Task directions:
Give the listing again, word for word, and let no picture into it.

Exercise data:
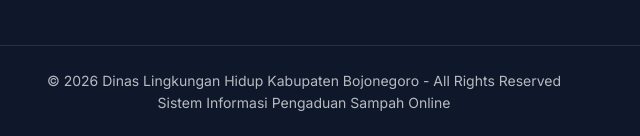
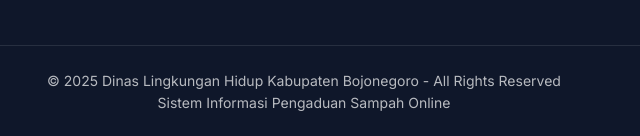
Before and after one commit to zackykeceng/latihansampah, a plain HTML site: page public/index.html in a window 1280 px wide. Shown: the part 5210-5346 px from the top of the page, 336-976 px from the left. Drawn offline with nearby package versions, Linux system fonts and the light colour scheme; no server answers.

Commit message:
Update copyright year in footer to 2025

```diff
--- a/public/index.html
+++ b/public/index.html
@@ -584,7 +584,7 @@
 
         <div class="footer-bottom">
             <div class="footer-bottom-content">
-                <p>&copy; 2026 Dinas Lingkungan Hidup Kabupaten Bojonegoro - All Rights Reserved</p>
+                <p>&copy; 2025 Dinas Lingkungan Hidup Kabupaten Bojonegoro - All Rights Reserved</p>
                 <p>Sistem Informasi Pengaduan Sampah Online</p>
             </div>
         </div>
```
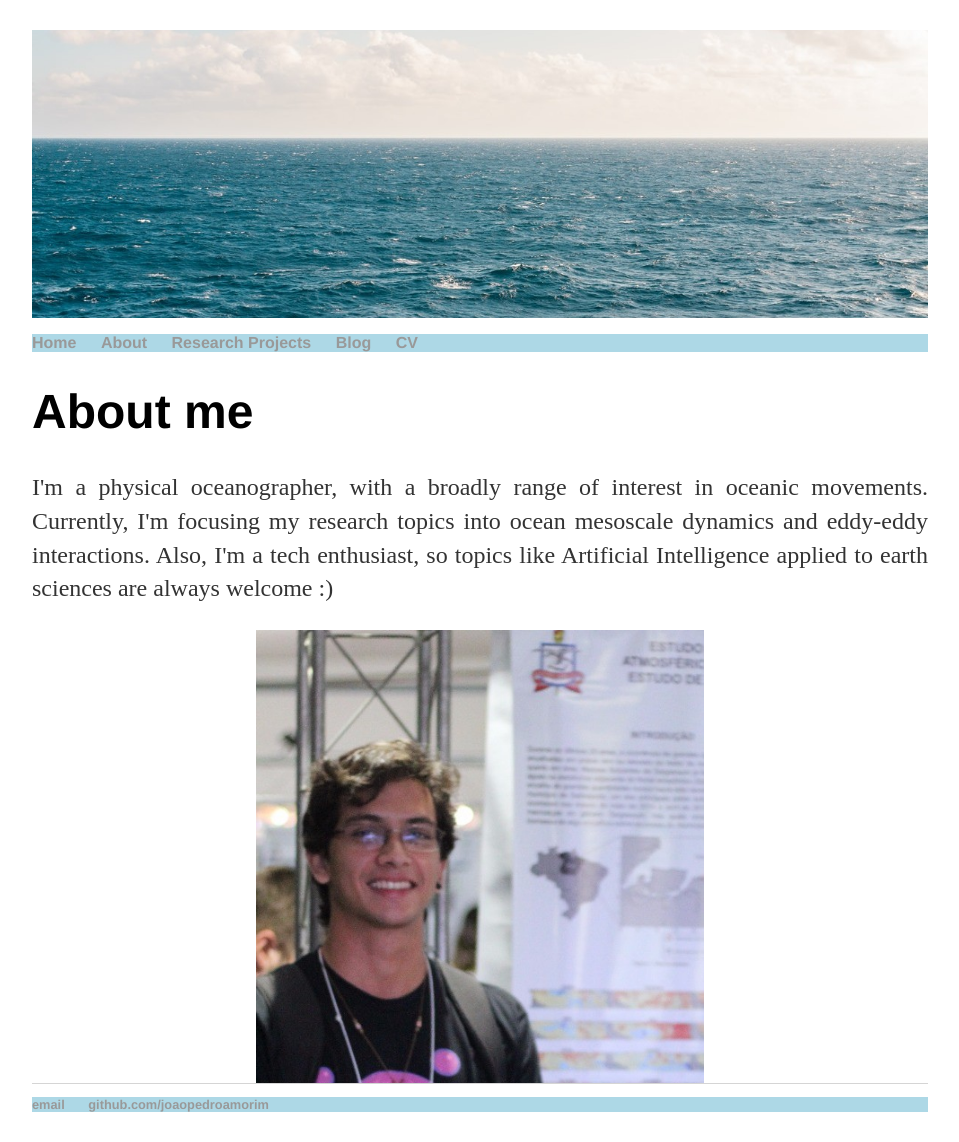
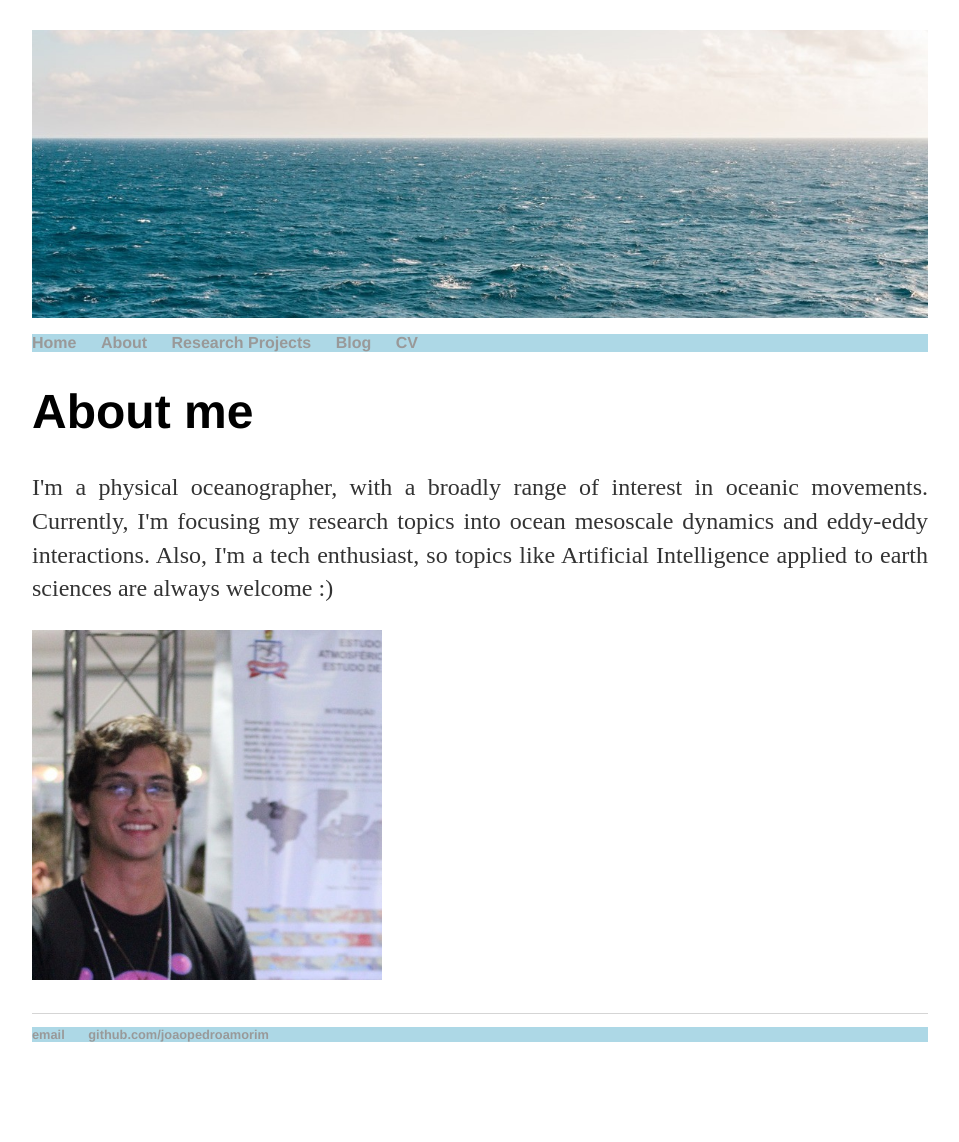
Before and after one commit to joaopedroamorim/joaopedroamorim.github.io, a Jekyll site: the page built from about/index.html, in a window 1280 px wide. Shown: the whole page, without its empty margins (160-1119 px from the left). Built offline with Jekyll 4.4.1, drawn with Linux system fonts in a browser that asks for light colours; after the commit the page ends 1072 px from its top, so only the background shows below that.

Commit message:
Update index.html

```diff
--- a/about/index.html
+++ b/about/index.html
@@ -9,4 +9,6 @@
 		<p align="justify"> I'm a physical oceanographer, with a broadly range of interest in oceanic movements. Currently, I'm focusing my research topics into ocean mesoscale dynamics and eddy-eddy interactions. Also, I'm a tech enthusiast, so topics like Artificial Intelligence applied to earth sciences are always welcome :) </p>
 	</div><!-- /.blurb -->
 
- 	<img src="perfil3.jpeg" alt="Profile" class="center">
+	<p class="aligncenter">
+ 	<img src="perfil3.jpeg" alt="Profile" width="350" height="350">
+	</p>
```
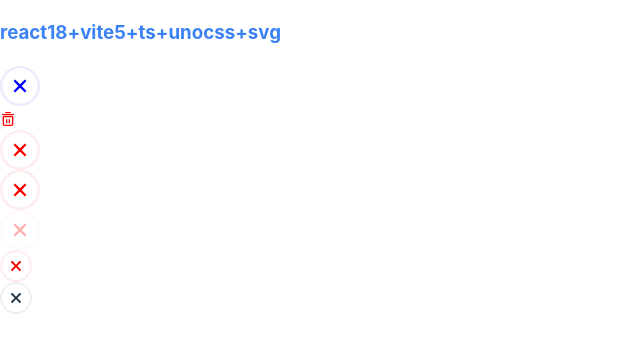
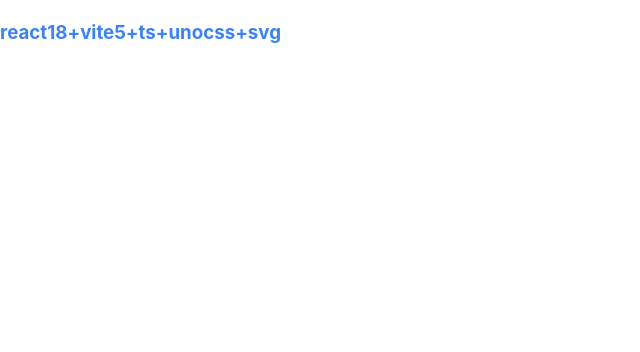
Before and after one commit to feige996/react-template-ts-unocss, a React (Vite) app: page / in a window 1280 px wide. Shown: the top 352 px of the page, without its empty margins (0-640 px from the left). Built offline with nearby package versions, Linux system fonts and the light colour scheme.

Commit message:
chore: 删除无用信息

```diff
--- a/src/App.tsx
+++ b/src/App.tsx
@@ -1,35 +1,7 @@
-import SvgIcon from '@/components/SvgIcon'
-import { sleep } from '@/utils'
-import { useEffect } from 'react'
-async function testAlias() {
-  sleep(1000)
-  console.log('hello feige')
-}
-
 function App() {
-  useEffect(() => {
-    testAlias()
-  }, [])
-
-  const onClick = () => {
-    console.log('click')
-  }
   return (
     <div>
       <h3 className='text-blue-500'>react18+vite5+ts+unocss+svg</h3>
-      <SvgIcon
-        name='close'
-        color='blue'
-        width={40}
-        className='cursor-pointer'
-        onClick={onClick}
-      />
-      <SvgIcon name='dir-delete' color='red' />
-      <SvgIcon name='close' color='#ff0000' width={40} />
-      <SvgIcon name='close' color='#ff0000' width={'40'} />
-      <SvgIcon name='close' color='#ff000050' width={'40px'} />
-      <SvgIcon name='close' color='#f00' width={'2em'} />
-      <SvgIcon name='close' className='text-red-500' width={'2em'} />
     </div>
   )
 }
```
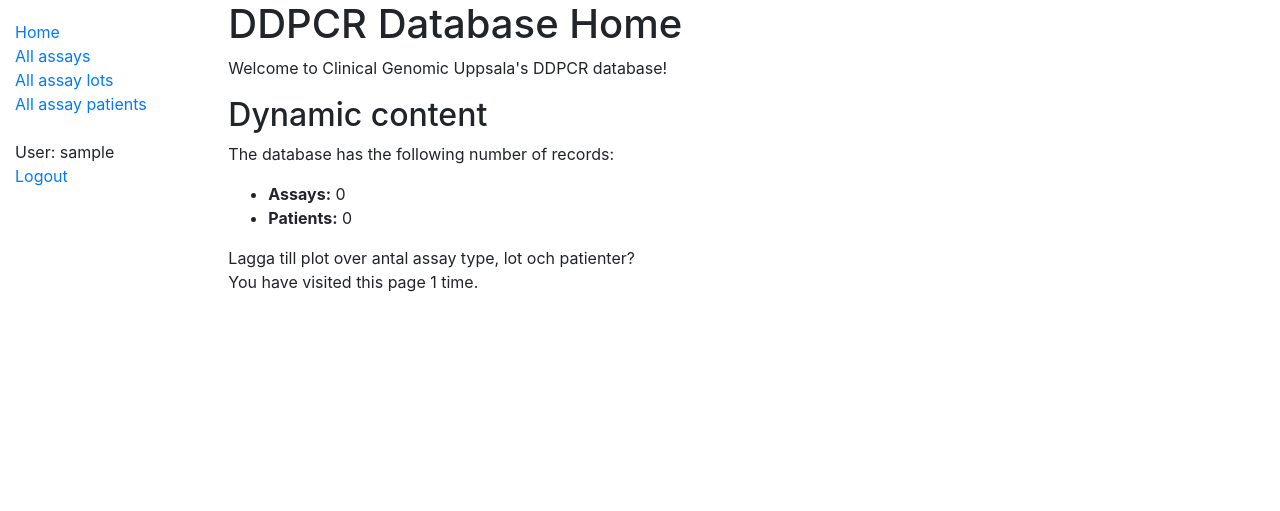
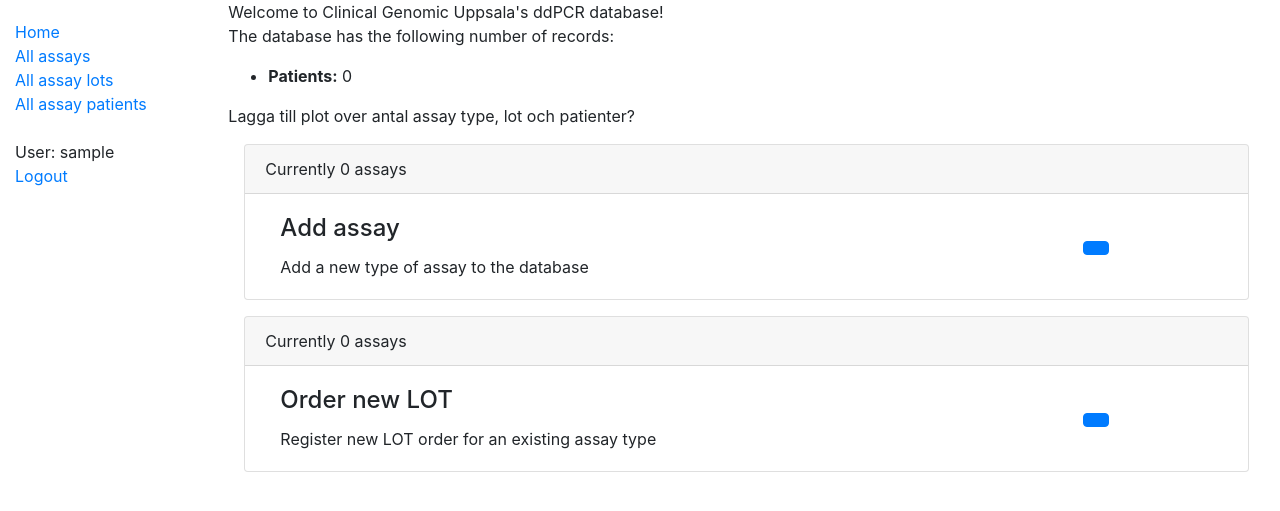
Before and after one commit to clinical-genomics-uppsala/where_my_assays_at, a Django app: page /app/ in a window 1280 px wide. Shown: the top 511 px of the page. Run offline with Django 3.2, Linux system fonts and the light colour scheme; the visitor is signed in with stand-in values (Sample User, id 1); data that the repository does not hold is empty.

Commit message:
Feat: Add order site

```diff
--- a/ddpcr/app/templates/app/index.html
+++ b/ddpcr/app/templates/app/index.html
@@ -1,19 +1,47 @@
-<!DOCTYPE html>
-<html lang="en">
 {% extends "app/base_generic.html" %}
 {% block content %}
-  <h1>DDPCR Database Home</h1>
-  <p>Welcome to Clinical Genomic Uppsala's DDPCR database!</p>
-  <h2>Dynamic content</h2>
-  <p>The database has the following number of records:</p>
+  <p>Welcome to Clinical Genomic Uppsala's ddPCR database!</br>
+    The database has the following number of records:</p>
   <ul>
-    <li><strong>Assays:</strong> {{ num_assay }}</li>
     <li><strong>Patients:</strong> {{ num_patient }}</li>
-    <!-- <li><strong>Copies available:</strong> {{ num_instances_available }}</li> -->
-    <!-- <li><strong>Authors:</strong> {{ num_authors }}</li> -->
   </ul>
   Lagga till plot over antal assay type, lot och patienter?
 
-  <p> You have visited this page {{ num_visits }} time{% if num_visits > 1 %}s{% endif %}.</p>
+  <div class="card m-3">
+    <div class="card-header">Currently {{ num_assay }} assays</div>
+    <div class="card-body">
+      <div class="container-fluid">
+        <div class="row align-items-center">
+          <div class="col-10">
+            <h4 class="card-title">Add assay</h4>
+            <p class="card-text">Add a new type of assay to the database</p>
+          </div>
+          <div class="col-2">
+            <a class="btn btn-primary ms-auto text-white" href="{% url 'assayType-create' %}" role="button">
+            <i class="bi bi-plus-square"></i>
+            </a>
+          </div>
+        </div>
+      </div>
+    </div>
+  </div>
+  <div class="card m-3">
+    <div class="card-header">Currently {{ num_assay }} assays</div>
+    <div class="card-body">
+      <div class="container-fluid">
+        <div class="row align-items-center">
+          <div class="col-10">
+            <h4 class="card-title">Order new LOT</h4>
+            <p class="card-text">Register new LOT order for an existing assay type</p>
+          </div>
+          <div class="col-2">
+            <a class="btn btn-primary ms-auto text-white" href="{% url 'assayLot-order' %}" role="button">
+            <i class="bi bi-plus-square"></i>
+            </a>
+          </div>
+        </div>
+      </div>
+    </div>
+  </div>
+  <!--p> You have visited this page {{ num_visits }} time{% if num_visits > 1 %}s{% endif %}.</p-->
 {% endblock %}
-</html>
--- a/ddpcr/app/urls.py
+++ b/ddpcr/app/urls.py
@@ -16,6 +16,7 @@ urlpatterns = [
     path('lots/<int:pk>/', views.AssayLotDetailView.as_view(), name='assayLot-detail'),
     path('lots/<int:pk>/update/', views.AssayLotUpdate.as_view(), name='assayLot-update'),
     path('lots/<int:pk>/delete/', views.AssayLotDelete.as_view(), name='assayLot-delete'),
+    path('lots/order/', views.AssayLotOrder.as_view(), name='assayLot-order'),
 
     path('patients/', views.AssayPatientView.as_view(), name='assayPatient'),
     path('patients/create/', views.AssayPatientCreate.as_view(), name='assayPatient-create'),
--- a/ddpcr/app/views.py
+++ b/ddpcr/app/views.py
@@ -62,6 +62,7 @@ class AssayTypeDetailView(LoginRequiredMixin,generic.DetailView):
     #     Excludes any questions that aren't published yet.
     #     """
     #     return Question.objects.filter(pub_date__lte=timezone.now())
+
 class AssayTypeCreate(LoginRequiredMixin, CreateView):
     model = AssayType
     # fields = '__all__' #not recommended should be explicit
@@ -101,6 +102,10 @@ class AssayLotUpdate(LoginRequiredMixin, UpdateView):
 class AssayLotDelete(LoginRequiredMixin, DeleteView):
     model = AssayLOT
     success_url = reverse_lazy('assaylot')
+
+class AssayLotOrder(LoginRequiredMixin, generic.ListView):
+    model = AssayType
+    template_name = 'app/assaylot_order.html'
 
 # Assay Patient
 class AssayPatientView(LoginRequiredMixin, generic.ListView):
```
Also changed, not shown: ddpcr/app/templates/app/assaylot_order.html (added, +43 -0 lines).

Solution to this problem:
Before and after one commit to zackykeceng/latihansampah, a plain HTML site: page public/index.html in a window 1280 px wide. Shown: the part 5210-5346 px from the top of the page, 336-976 px from the left. Drawn offline with nearby package versions, Linux system fonts and the light colour scheme; no server answers.

Commit message:
Update copyright year in footer to 2025

```diff
--- a/public/index.html
+++ b/public/index.html
@@ -584,7 +584,7 @@
 
         <div class="footer-bottom">
             <div class="footer-bottom-content">
-                <p>&copy; 2026 Dinas Lingkungan Hidup Kabupaten Bojonegoro - All Rights Reserved</p>
+                <p>&copy; 2025 Dinas Lingkungan Hidup Kabupaten Bojonegoro - All Rights Reserved</p>
                 <p>Sistem Informasi Pengaduan Sampah Online</p>
             </div>
         </div>
```
Before and after one commit to joaopedroamorim/joaopedroamorim.github.io, a Jekyll site: the page built from about/index.html, in a window 1280 px wide. Shown: the whole page, without its empty margins (160-1119 px from the left). Built offline with Jekyll 4.4.1, drawn with Linux system fonts in a browser that asks for light colours; after the commit the page ends 1072 px from its top, so only the background shows below that.

Commit message:
Update index.html

```diff
--- a/about/index.html
+++ b/about/index.html
@@ -9,4 +9,6 @@
 		<p align="justify"> I'm a physical oceanographer, with a broadly range of interest in oceanic movements. Currently, I'm focusing my research topics into ocean mesoscale dynamics and eddy-eddy interactions. Also, I'm a tech enthusiast, so topics like Artificial Intelligence applied to earth sciences are always welcome :) </p>
 	</div><!-- /.blurb -->
 
- 	<img src="perfil3.jpeg" alt="Profile" class="center">
+	<p class="aligncenter">
+ 	<img src="perfil3.jpeg" alt="Profile" width="350" height="350">
+	</p>
```
Before and after one commit to feige996/react-template-ts-unocss, a React (Vite) app: page / in a window 1280 px wide. Shown: the top 352 px of the page, without its empty margins (0-640 px from the left). Built offline with nearby package versions, Linux system fonts and the light colour scheme.

Commit message:
chore: 删除无用信息

```diff
--- a/src/App.tsx
+++ b/src/App.tsx
@@ -1,35 +1,7 @@
-import SvgIcon from '@/components/SvgIcon'
-import { sleep } from '@/utils'
-import { useEffect } from 'react'
-async function testAlias() {
-  sleep(1000)
-  console.log('hello feige')
-}
-
 function App() {
-  useEffect(() => {
-    testAlias()
-  }, [])
-
-  const onClick = () => {
-    console.log('click')
-  }
   return (
     <div>
       <h3 className='text-blue-500'>react18+vite5+ts+unocss+svg</h3>
-      <SvgIcon
-        name='close'
-        color='blue'
-        width={40}
-        className='cursor-pointer'
-        onClick={onClick}
-      />
-      <SvgIcon name='dir-delete' color='red' />
-      <SvgIcon name='close' color='#ff0000' width={40} />
-      <SvgIcon name='close' color='#ff0000' width={'40'} />
-      <SvgIcon name='close' color='#ff000050' width={'40px'} />
-      <SvgIcon name='close' color='#f00' width={'2em'} />
-      <SvgIcon name='close' className='text-red-500' width={'2em'} />
     </div>
   )
 }
```
Before and after one commit to clinical-genomics-uppsala/where_my_assays_at, a Django app: page /app/ in a window 1280 px wide. Shown: the top 511 px of the page. Run offline with Django 3.2, Linux system fonts and the light colour scheme; the visitor is signed in with stand-in values (Sample User, id 1); data that the repository does not hold is empty.

Commit message:
Feat: Add order site

```diff
--- a/ddpcr/app/templates/app/index.html
+++ b/ddpcr/app/templates/app/index.html
@@ -1,19 +1,47 @@
-<!DOCTYPE html>
-<html lang="en">
 {% extends "app/base_generic.html" %}
 {% block content %}
-  <h1>DDPCR Database Home</h1>
-  <p>Welcome to Clinical Genomic Uppsala's DDPCR database!</p>
-  <h2>Dynamic content</h2>
-  <p>The database has the following number of records:</p>
+  <p>Welcome to Clinical Genomic Uppsala's ddPCR database!</br>
+    The database has the following number of records:</p>
   <ul>
-    <li><strong>Assays:</strong> {{ num_assay }}</li>
     <li><strong>Patients:</strong> {{ num_patient }}</li>
-    <!-- <li><strong>Copies available:</strong> {{ num_instances_available }}</li> -->
-    <!-- <li><strong>Authors:</strong> {{ num_authors }}</li> -->
   </ul>
   Lagga till plot over antal assay type, lot och patienter?
 
-  <p> You have visited this page {{ num_visits }} time{% if num_visits > 1 %}s{% endif %}.</p>
+  <div class="card m-3">
+    <div class="card-header">Currently {{ num_assay }} assays</div>
+    <div class="card-body">
+      <div class="container-fluid">
+        <div class="row align-items-center">
+          <div class="col-10">
+            <h4 class="card-title">Add assay</h4>
+            <p class="card-text">Add a new type of assay to the database</p>
+          </div>
+          <div class="col-2">
+            <a class="btn btn-primary ms-auto text-white" href="{% url 'assayType-create' %}" role="button">
+            <i class="bi bi-plus-square"></i>
+            </a>
+          </div>
+        </div>
+      </div>
+    </div>
+  </div>
+  <div class="card m-3">
+    <div class="card-header">Currently {{ num_assay }} assays</div>
+    <div class="card-body">
+      <div class="container-fluid">
+        <div class="row align-items-center">
+          <div class="col-10">
+            <h4 class="card-title">Order new LOT</h4>
+            <p class="card-text">Register new LOT order for an existing assay type</p>
+          </div>
+          <div class="col-2">
+            <a class="btn btn-primary ms-auto text-white" href="{% url 'assayLot-order' %}" role="button">
+            <i class="bi bi-plus-square"></i>
+            </a>
+          </div>
+        </div>
+      </div>
+    </div>
+  </div>
+  <!--p> You have visited this page {{ num_visits }} time{% if num_visits > 1 %}s{% endif %}.</p-->
 {% endblock %}
-</html>
--- a/ddpcr/app/urls.py
+++ b/ddpcr/app/urls.py
@@ -16,6 +16,7 @@ urlpatterns = [
     path('lots/<int:pk>/', views.AssayLotDetailView.as_view(), name='assayLot-detail'),
     path('lots/<int:pk>/update/', views.AssayLotUpdate.as_view(), name='assayLot-update'),
     path('lots/<int:pk>/delete/', views.AssayLotDelete.as_view(), name='assayLot-delete'),
+    path('lots/order/', views.AssayLotOrder.as_view(), name='assayLot-order'),
 
     path('patients/', views.AssayPatientView.as_view(), name='assayPatient'),
     path('patients/create/', views.AssayPatientCreate.as_view(), name='assayPatient-create'),
--- a/ddpcr/app/views.py
+++ b/ddpcr/app/views.py
@@ -62,6 +62,7 @@ class AssayTypeDetailView(LoginRequiredMixin,generic.DetailView):
     #     Excludes any questions that aren't published yet.
     #     """
     #     return Question.objects.filter(pub_date__lte=timezone.now())
+
 class AssayTypeCreate(LoginRequiredMixin, CreateView):
     model = AssayType
     # fields = '__all__' #not recommended should be explicit
@@ -101,6 +102,10 @@ class AssayLotUpdate(LoginRequiredMixin, UpdateView):
 class AssayLotDelete(LoginRequiredMixin, DeleteView):
     model = AssayLOT
     success_url = reverse_lazy('assaylot')
+
+class AssayLotOrder(LoginRequiredMixin, generic.ListView):
+    model = AssayType
+    template_name = 'app/assaylot_order.html'
 
 # Assay Patient
 class AssayPatientView(LoginRequiredMixin, generic.ListView):
```
Also changed, not shown: ddpcr/app/templates/app/assaylot_order.html (added, +43 -0 lines).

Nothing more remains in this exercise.